Source information:
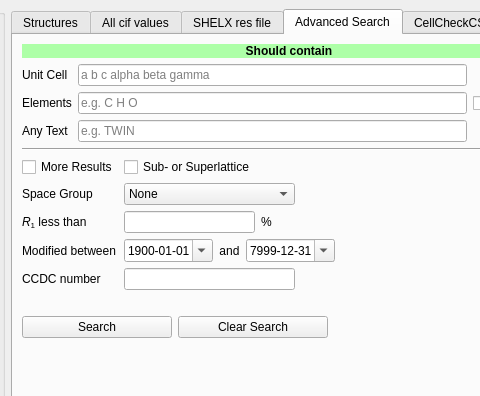
Above: gui/strf_main.ui from dkratzert/StructureFinder before the change; both pictures show x 155 to 635 and y 0 to 396 of the 1280 by 715 pixel window. Below: the same form after it.
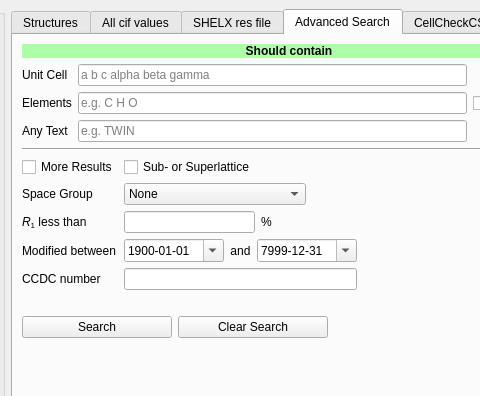
That is the form after the change.

Diff of the .ui file:
```diff
--- a/gui/strf_main.ui
+++ b/gui/strf_main.ui
@@ -1614,6 +1614,12 @@
                   <verstretch>0</verstretch>
                  </sizepolicy>
                 </property>
+                <property name="minimumSize">
+                 <size>
+                  <width>100</width>
+                  <height>0</height>
+                 </size>
+                </property>
                 <property name="alignment">
                  <set>Qt::AlignLeading|Qt::AlignLeft|Qt::AlignVCenter</set>
                 </property>
@@ -1672,6 +1678,12 @@
                   <verstretch>0</verstretch>
                  </sizepolicy>
                 </property>
+                <property name="minimumSize">
+                 <size>
+                  <width>100</width>
+                  <height>0</height>
+                 </size>
+                </property>
                 <property name="correctionMode">
                  <enum>QAbstractSpinBox::CorrectToNearestValue</enum>
                 </property>
@@ -2922,8 +2934,18 @@
               </property>
              </widget>
             </item>
-            <item row="4" column="1" colspan="2">
-             <widget class="QLineEdit" name="CCDCNumLineEdit"/>
+            <item row="4" column="1" colspan="3">
+             <widget class="QLineEdit" name="CCDCNumLineEdit">
+              <property name="sizePolicy">
+               <sizepolicy hsizetype="Expanding" vsizetype="Fixed">
+                <horstretch>0</horstretch>
+                <verstretch>0</verstretch>
+               </sizepolicy>
+              </property>
+              <property name="dragEnabled">
+               <bool>true</bool>
+              </property>
+             </widget>
             </item>
            </layout>
           </item>
```
Left out of the diff: 212 changed lines with no effect on the pictures.
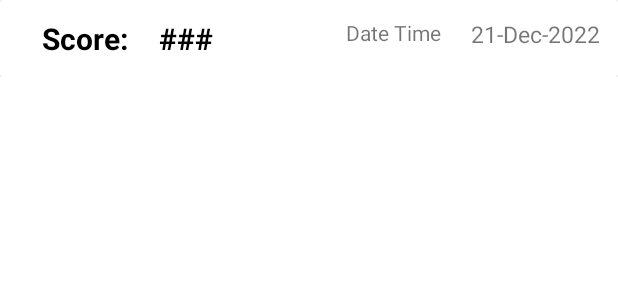
After one commit to mustnap/HCWAssistsAppV3, an Android app: the layout reading_row.xml on its own in the app's theme, with its tools: preview values and no code run, on a phone screen of 412 x 824 dp. The commit adds this screen. Shown: the top 300 px of the screen. Run offline under Robolectric (Android 15) with nearby library versions, the phone set to English and light mode, and no system bars.

Commit message:
change icon

```diff
--- a/app/src/main/java/my/bloo/hcwassists/ui/home/HomeFragment.java
+++ b/app/src/main/java/my/bloo/hcwassists/ui/home/HomeFragment.java
@@ -32,7 +32,6 @@ public class HomeFragment extends Fragment {
     ArrayList<String> patient_id, patient_name, patient_age, patient_dob;
     CustomAdapter customAdapter;
 
-
     private FragmentHomeBinding binding;
 
     public View onCreateView(@NonNull LayoutInflater inflater,
@@ -51,7 +50,6 @@ public class HomeFragment extends Fragment {
             public void onClick(View view) {
                 Intent intent = new Intent(getActivity(), AddNewPatient.class);
                 startActivity(intent);
-
             }
         });
 
@@ -62,7 +60,6 @@ public class HomeFragment extends Fragment {
         patient_dob = new ArrayList<>();
 
         storeDataInArrays();
-
 
         customAdapter = new CustomAdapter(getActivity(), getContext(), patient_id, patient_name, patient_age,
                 patient_dob);
--- a/app/src/main/java/my/bloo/hcwassists/ui/notifications/NotificationsFragment.java
+++ b/app/src/main/java/my/bloo/hcwassists/ui/notifications/NotificationsFragment.java
@@ -23,7 +23,7 @@ public class NotificationsFragment extends Fragment {
         View root = binding.getRoot();
 
         final TextView textView = binding.textNotifications;
-        notificationsViewModel.getText().observe(getViewLifecycleOwner(), textView::setText);
+//        notificationsViewModel.getText().observe(getViewLifecycleOwner(), textView::setText);
         return root;
     }
 
--- /dev/null
+++ b/app/src/main/res/layout/reading_row.xml
@@ -0,0 +1,68 @@
+<?xml version="1.0" encoding="utf-8"?>
+<LinearLayout xmlns:android="http://schemas.android.com/apk/res/android"
+    xmlns:app="http://schemas.android.com/apk/res-auto"
+    xmlns:tools="http://schemas.android.com/tools"
+    android:orientation="vertical" android:layout_width="match_parent"
+    android:layout_height="wrap_content"
+    android:id="@+id/singlePatientReading">
+
+    <androidx.cardview.widget.CardView
+        android:id="@+id/cardView"
+        android:layout_width="match_parent"
+        android:layout_height="wrap_content"
+        android:layout_marginTop="0dp">
+
+        <androidx.constraintlayout.widget.ConstraintLayout
+            android:layout_width="match_parent"
+            android:layout_height="wrap_content"
+            android:padding="12dp">
+
+            <TextView
+                android:id="@+id/patient_score_label"
+                android:layout_width="wrap_content"
+                android:layout_height="wrap_content"
+                android:layout_marginStart="16dp"
+                android:layout_marginLeft="16dp"
+                android:text="Score: "
+                android:textSize="20sp"
+                android:textStyle="bold"
+                android:textColor="#000"
+                app:layout_constraintStart_toStartOf="parent"
+                app:layout_constraintTop_toTopOf="parent" />
+
+            <TextView
+                android:id="@+id/patient_score_val"
+                android:layout_width="wrap_content"
+                android:layout_height="wrap_content"
+                android:layout_marginStart="16dp"
+                android:layout_marginLeft="16dp"
+                android:text="###"
+                android:textSize="20sp"
+                android:textStyle="bold"
+                android:textColor="#000"
+                app:layout_constraintStart_toEndOf="@id/patient_score_label"
+                app:layout_constraintTop_toTopOf="@id/patient_score_label" />
+
+
+            <TextView
+                android:id="@+id/patient_reading_dttm"
+                android:layout_width="wrap_content"
+                android:layout_height="wrap_content"
+                android:text="21-Dec-2022"
+                android:textSize="15sp"
+                app:layout_constraintEnd_toEndOf="parent"
+                app:layout_constraintTop_toTopOf="parent" />
+
+            <TextView
+                android:id="@+id/tVDTTM_txt"
+                android:layout_width="wrap_content"
+                android:layout_height="wrap_content"
+                android:layout_marginEnd="20dp"
+                android:text="Date Time"
+                app:layout_constraintEnd_toStartOf="@+id/patient_reading_dttm"
+                app:layout_constraintTop_toTopOf="parent"
+                tools:layout_editor_absoluteY="3dp" />
+
+        </androidx.constraintlayout.widget.ConstraintLayout>
+    </androidx.cardview.widget.CardView>
+</LinearLayout>
--- a/app/src/main/res/values/strings.xml
+++ b/app/src/main/res/values/strings.xml
@@ -1,5 +1,5 @@
 <resources>
-    <string name="app_name">HealthCareWorker Assists</string>
+    <string name="app_name">PEWS SaveKids</string>
     <string name="title_home">Patients</string>
     <string name="title_dashboard">Statistics</string>
     <string name="title_notifications">Info</string>
--- a/app/src/main/res/values/themes.xml
+++ b/app/src/main/res/values/themes.xml
@@ -14,7 +14,18 @@
         <!-- Customize your theme here. -->
     </style>
 
-
+    <style name="Theme.HCWAssists.v2" parent="Theme.MaterialComponents.DayNight.DarkActionBar">
+        <!-- Primary brand color. -->
+        <item name="colorPrimary">@color/teal_300</item>
+        <item name="colorPrimaryVariant">@color/teal_100</item>
+        <item name="colorOnPrimary">@color/white</item>
+        <!-- Secondary brand color. -->
+        <item name="colorSecondary">@color/teal_200</item>
+        <item name="colorSecondaryVariant">@color/teal_700</item>
+        <item name="colorOnSecondary">@color/black</item>
+        <!-- Status bar color. -->
+        <item name="android:statusBarColor">?attr/colorPrimaryVariant</item>
+    </style>
     <!-- Alert Dialog -->
     <style name="MyThemeOverlay.MaterialComponents.MaterialAlertDialog.Red" parent="@style/ThemeOverlay.MaterialComponents.MaterialAlertDialog">
         <item name="materialAlertDialogBodyTextStyle">@style/BodyTextAppearance.MaterialComponents.Body2.Red</item>
```
Also changed, not shown: app/src/main/AndroidManifest.xml (+9 -1 lines), app/src/main/java/my/bloo/hcwassists/PatientReadings.java (added, +14 -0 lines), app/src/main/java/my/bloo/hcwassists/ReadingAdapter.java (added, +98 -0 lines), app/src/main/java/my/bloo/hcwassists/SinglePatientAdapter.java (added, +78 -0 lines), app/src/main/java/my/bloo/hcwassists/ui/dashboard/DashboardFragment.java (+53 -2 lines), app/src/main/res/drawable/ic_empty.xml (added, +9 -0 lines), app/src/main/res/layout/activity_patient_readings.xml (added, +45 -0 lines), app/src/main/res/layout/fragment_dashboard.xml (+33 -2 lines). Lines whose indentation alone changed are shown as unchanged.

Exercise: If a line in the entries holds the string "widget", copy it.

Final answer:
              </widget>
-             <widget class="QLineEdit" name="CCDCNumLineEdit"/>
+             <widget class="QLineEdit" name="CCDCNumLineEdit">
+             </widget>
+    <androidx.cardview.widget.CardView
+        <androidx.constraintlayout.widget.ConstraintLayout
+        </androidx.constraintlayout.widget.ConstraintLayout>
+    </androidx.cardview.widget.CardView>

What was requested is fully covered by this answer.